- **What needs to be done**
Whenever a line of the records below contains the word "Date", copy that line.

------------------------------

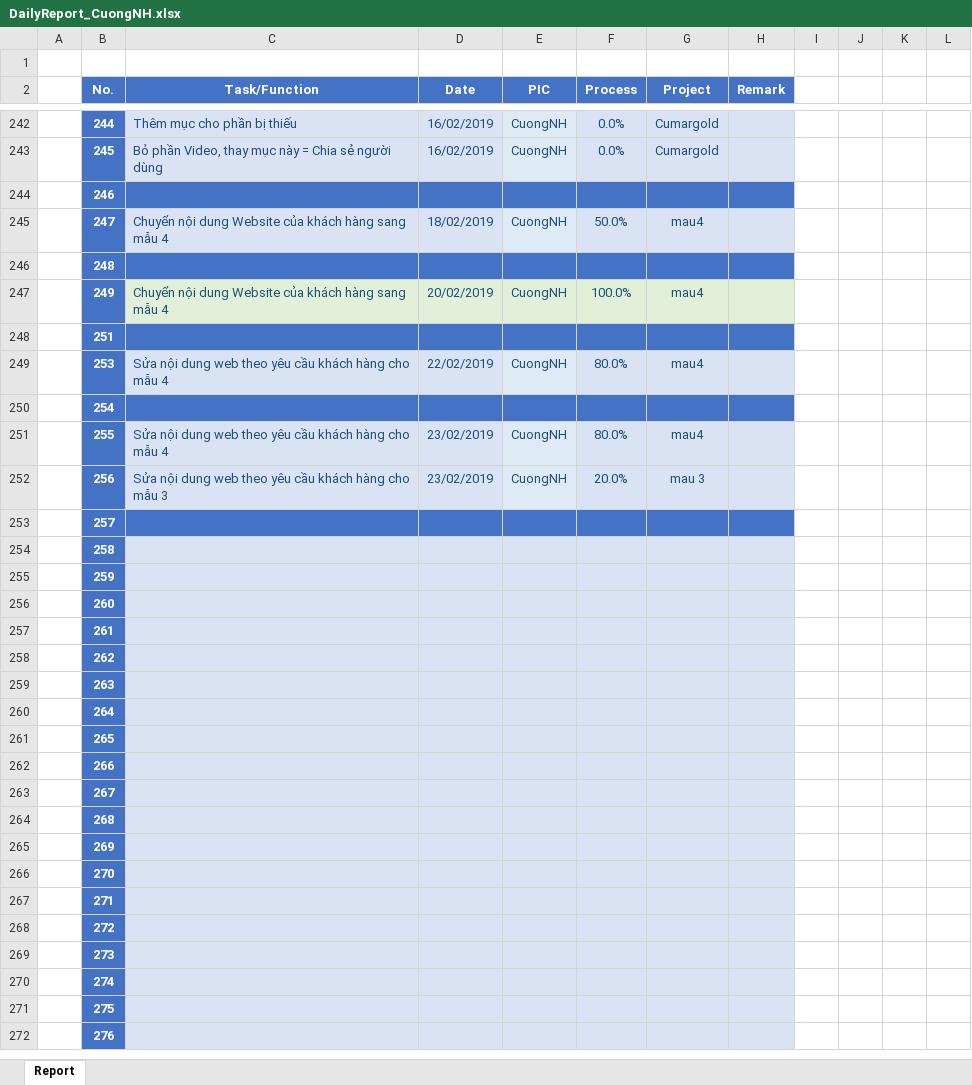
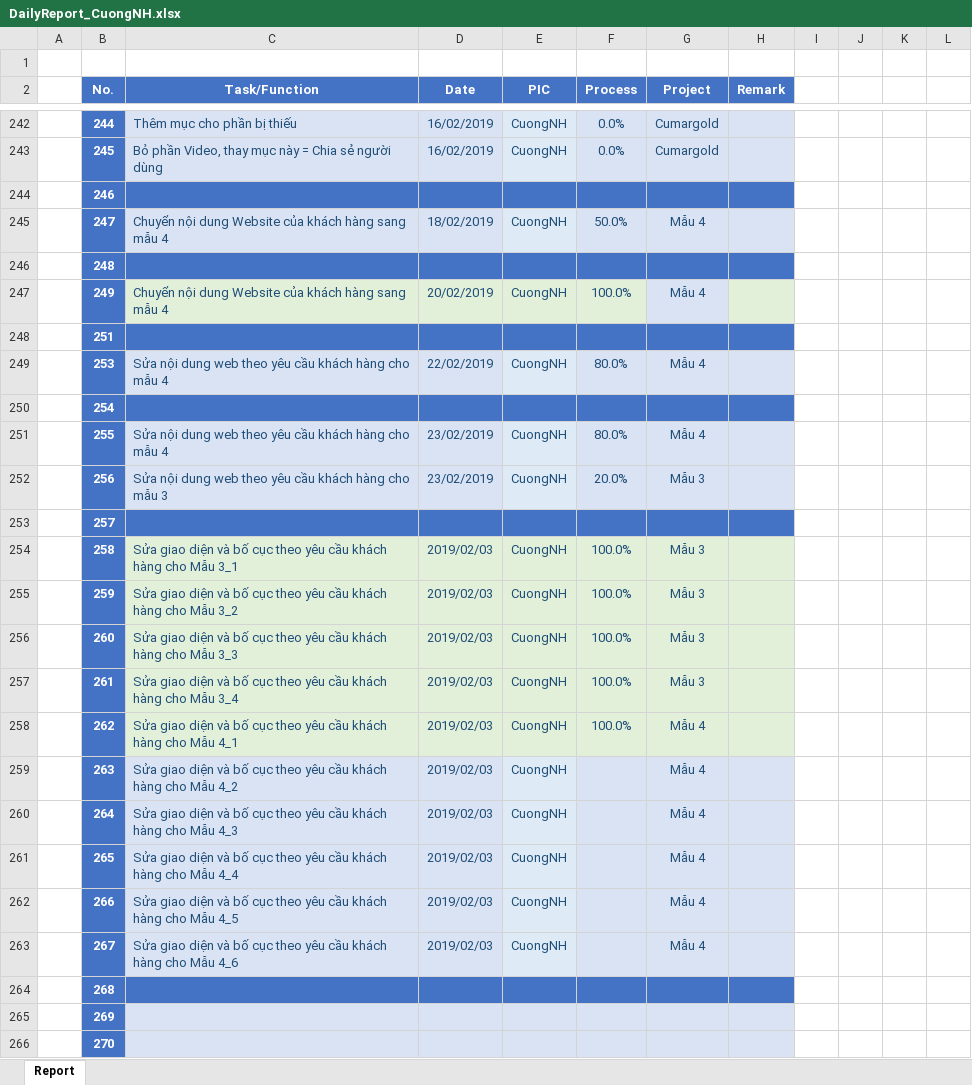
Before and after one commit to pcadev/Reports, an Excel workbook: DailyReport/DailyReport_CuongNH.xlsx, sheet Report, drawn as a sheet; only a part is shown, gaps mark what is left out; the shorter side is filled out with more unchanged rows; values as stored, in another font and other column widths than the file's, no borders; charts and pictures not drawn; the diff names each change by its address in the sheet, - before the commit and + after, or states it on an @@ line.

Commit message:
DailyReport_CuongNH

```diff
--- a/DailyReport/DailyReport_CuongNH.xlsx (sheet Report)
+++ b/DailyReport/DailyReport_CuongNH.xlsx (sheet Report)
-G245 (Project): mau4
+G245 (Project): Mẫu 4
-G247 (Project): mau4
+G247 (Project): Mẫu 4
-G247 fill: #E2F0D9
+G247 fill: #DAE3F3
-G249 (Project): mau4
+G249 (Project): Mẫu 4
-G251 (Project): mau4
+G251 (Project): Mẫu 4
-G252 (Project): mau 3
+G252 (Project): Mẫu 3
-C254 (Task/Function): (empty)
+C254 (Task/Function): Sửa giao diện và bố cục theo yêu cầu khách hàng cho Mẫu 3_1
-C254:H258 fill: #DAE3F3
+C254:H258 fill: #E2F0D9
-D254:D263 (Date): (empty)
+D254:D263 (Date): 2019/02/03
-E254:E263 (PIC): (empty)
+E254:E263 (PIC): CuongNH
-F254:F258 (Process): (empty)
+F254:F258 (Process): 100.0%
-G254:G257 (Project): (empty)
+G254:G257 (Project): Mẫu 3
-C255 (Task/Function): (empty)
+C255 (Task/Function): Sửa giao diện và bố cục theo yêu cầu khách hàng cho Mẫu 3_2
-C256 (Task/Function): (empty)
+C256 (Task/Function): Sửa giao diện và bố cục theo yêu cầu khách hàng cho Mẫu 3_3
-C257 (Task/Function): (empty)
+C257 (Task/Function): Sửa giao diện và bố cục theo yêu cầu khách hàng cho Mẫu 3_4
-C258 (Task/Function): (empty)
+C258 (Task/Function): Sửa giao diện và bố cục theo yêu cầu khách hàng cho Mẫu 4_1
-G258:G263 (Project): (empty)
+G258:G263 (Project): Mẫu 4
-C259 (Task/Function): (empty)
+C259 (Task/Function): Sửa giao diện và bố cục theo yêu cầu khách hàng cho Mẫu 4_2
-C260 (Task/Function): (empty)
+C260 (Task/Function): Sửa giao diện và bố cục theo yêu cầu khách hàng cho Mẫu 4_3
-C261 (Task/Function): (empty)
+C261 (Task/Function): Sửa giao diện và bố cục theo yêu cầu khách hàng cho Mẫu 4_4
-C262 (Task/Function): (empty)
+C262 (Task/Function): Sửa giao diện và bố cục theo yêu cầu khách hàng cho Mẫu 4_5
-C263 (Task/Function): (empty)
+C263 (Task/Function): Sửa giao diện và bố cục theo yêu cầu khách hàng cho Mẫu 4_6
-C264:H264 fill: #DAE3F3
+C264:H264 fill: #4472C4
```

------------------------------

- **Answer section**
-D254:D263 (Date): (empty)
+D254:D263 (Date): 2019/02/03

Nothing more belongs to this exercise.